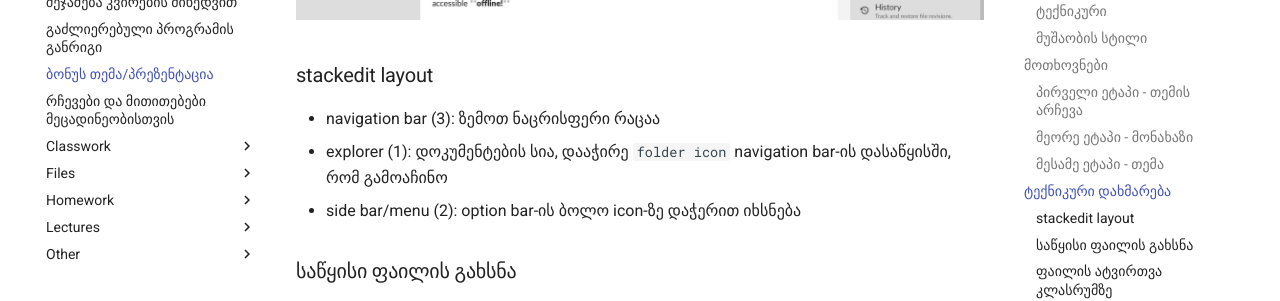
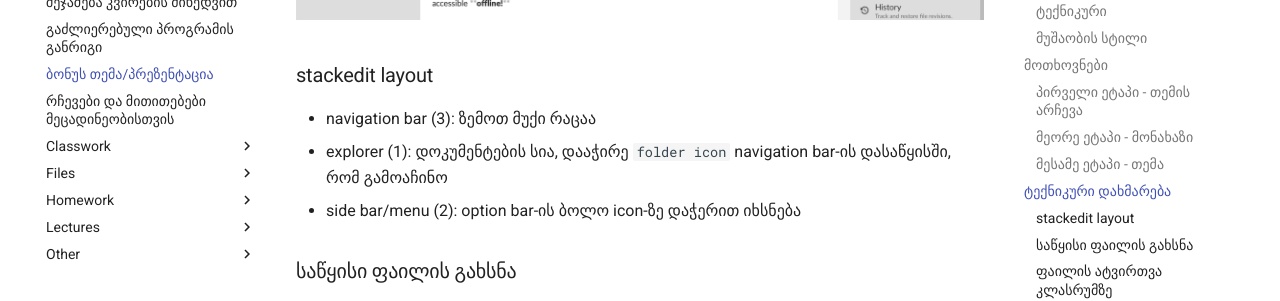
Before and after one commit to freeuni-digital-technologies-archive/22s, an MkDocs documentation site: the page built from content/bonus_blog.md, in a window 1280 px wide and 900 px high, scrolled down 2299 px. Shown: the part 151-452 px from the top of the window. Built offline with MkDocs 1.6.1 and Material for MkDocs 9.7.7, drawn with Linux system fonts in a browser that asks for light colours.

```diff
--- a/content/bonus_blog.md
+++ b/content/bonus_blog.md
@@ -60,7 +60,7 @@
 
 ![](files/bonus_stackedit.png)
 ### stackedit layout
-- navigation bar (3): ზემოთ ნაცრისფერი რაცაა
+- navigation bar (3): ზემოთ მუქი რაცაა
 - explorer (1): დოკუმენტების სია, დააჭირე `folder icon`  navigation bar-ის დასაწყისში, რომ გამოაჩინო
 - side bar/menu (2):  option bar-ის ბოლო icon-ზე დაჭერით იხსნება
 
```
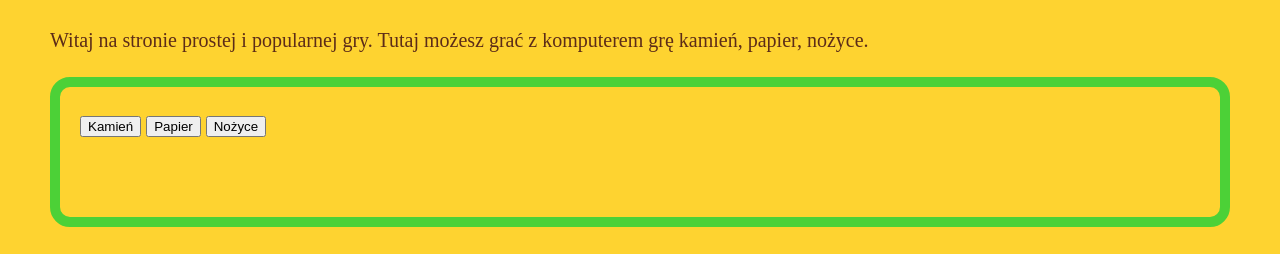
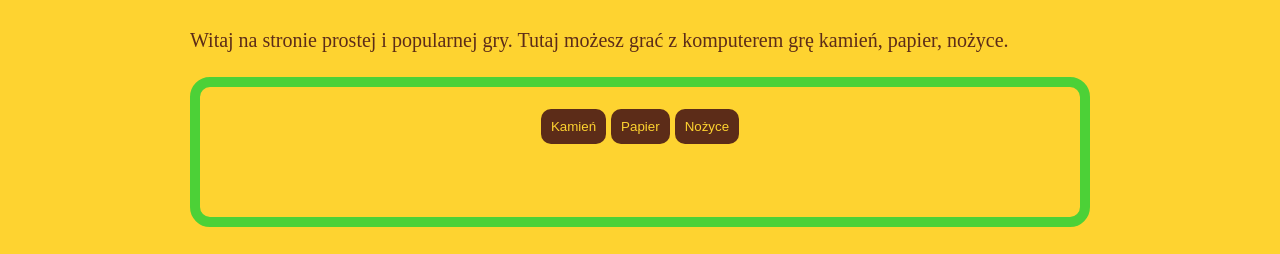
Before and after one commit to KevinKaluzny/javascript-prework, a website: page index.html in a window 1280 px wide. Shown: the part 99-353 px from the top of the page. Drawn offline with Linux system fonts and the light colour scheme.

Commit message:
Add style for buttons

```diff
--- a/index.html
+++ b/index.html
@@ -14,13 +14,19 @@
 		<p>Witaj na stronie prostej i popularnej gry. Tutaj możesz grać z komputerem grę kamień, papier, nożyce.</p>
 
 		<div class="box">
+			<div class="row">
 				<div id="result"></div>
+			</div>
+			<div class="row">
 				<div id="buttons">
 					<button id="button-rock" type="button">Kamień</button>
 					<button id="button-paper" type="button">Papier</button>
 					<button id="button-scissors" type="button">Nożyce</button>
 				</div>
+			</div>
+				<div class="row">
 				<div id="messages"></div>
+			</div>
 		</div>
 
 		<div class="box">
--- a/sass/style.scss
+++ b/sass/style.scss
@@ -16,6 +16,8 @@ body {
 
 .container {
     padding: 0 50px 0 50px;
+    max-width: 1000px;
+    margin: 0 auto;
 }
 
 .box {
@@ -24,4 +26,19 @@ body {
     padding: 20px;
     margin-bottom: 30px;
     min-height: 150px;
+    display: flex;
+    flex-direction: column;
 }
+
+.row {
+    display: flex;
+    justify-content: center;
+}
+
+button {
+    border: none;
+    background-color: $color-two;
+    border-radius: 10px;
+    padding: 10px;
+    color: $color-one;
+}
```
Also changed, not shown: css/style.css, 1 other file. Lines whose indentation alone changed are shown as unchanged.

________

INSTRUCTIONS FOR THE TASK: Return the material above exactly; the images stay out.

ANSWER SPACE:
Before and after one commit to freeuni-digital-technologies-archive/22s, an MkDocs documentation site: the page built from content/bonus_blog.md, in a window 1280 px wide and 900 px high, scrolled down 2299 px. Shown: the part 151-452 px from the top of the window. Built offline with MkDocs 1.6.1 and Material for MkDocs 9.7.7, drawn with Linux system fonts in a browser that asks for light colours.

```diff
--- a/content/bonus_blog.md
+++ b/content/bonus_blog.md
@@ -60,7 +60,7 @@
 
 ![](files/bonus_stackedit.png)
 ### stackedit layout
-- navigation bar (3): ზემოთ ნაცრისფერი რაცაა
+- navigation bar (3): ზემოთ მუქი რაცაა
 - explorer (1): დოკუმენტების სია, დააჭირე `folder icon`  navigation bar-ის დასაწყისში, რომ გამოაჩინო
 - side bar/menu (2):  option bar-ის ბოლო icon-ზე დაჭერით იხსნება
 
```
Before and after one commit to KevinKaluzny/javascript-prework, a website: page index.html in a window 1280 px wide. Shown: the part 99-353 px from the top of the page. Drawn offline with Linux system fonts and the light colour scheme.

Commit message:
Add style for buttons

```diff
--- a/index.html
+++ b/index.html
@@ -14,13 +14,19 @@
 		<p>Witaj na stronie prostej i popularnej gry. Tutaj możesz grać z komputerem grę kamień, papier, nożyce.</p>
 
 		<div class="box">
+			<div class="row">
 				<div id="result"></div>
+			</div>
+			<div class="row">
 				<div id="buttons">
 					<button id="button-rock" type="button">Kamień</button>
 					<button id="button-paper" type="button">Papier</button>
 					<button id="button-scissors" type="button">Nożyce</button>
 				</div>
+			</div>
+				<div class="row">
 				<div id="messages"></div>
+			</div>
 		</div>
 
 		<div class="box">
--- a/sass/style.scss
+++ b/sass/style.scss
@@ -16,6 +16,8 @@ body {
 
 .container {
     padding: 0 50px 0 50px;
+    max-width: 1000px;
+    margin: 0 auto;
 }
 
 .box {
@@ -24,4 +26,19 @@ body {
     padding: 20px;
     margin-bottom: 30px;
     min-height: 150px;
+    display: flex;
+    flex-direction: column;
 }
+
+.row {
+    display: flex;
+    justify-content: center;
+}
+
+button {
+    border: none;
+    background-color: $color-two;
+    border-radius: 10px;
+    padding: 10px;
+    color: $color-one;
+}
```
Also changed, not shown: css/style.css, 1 other file. Lines whose indentation alone changed are shown as unchanged.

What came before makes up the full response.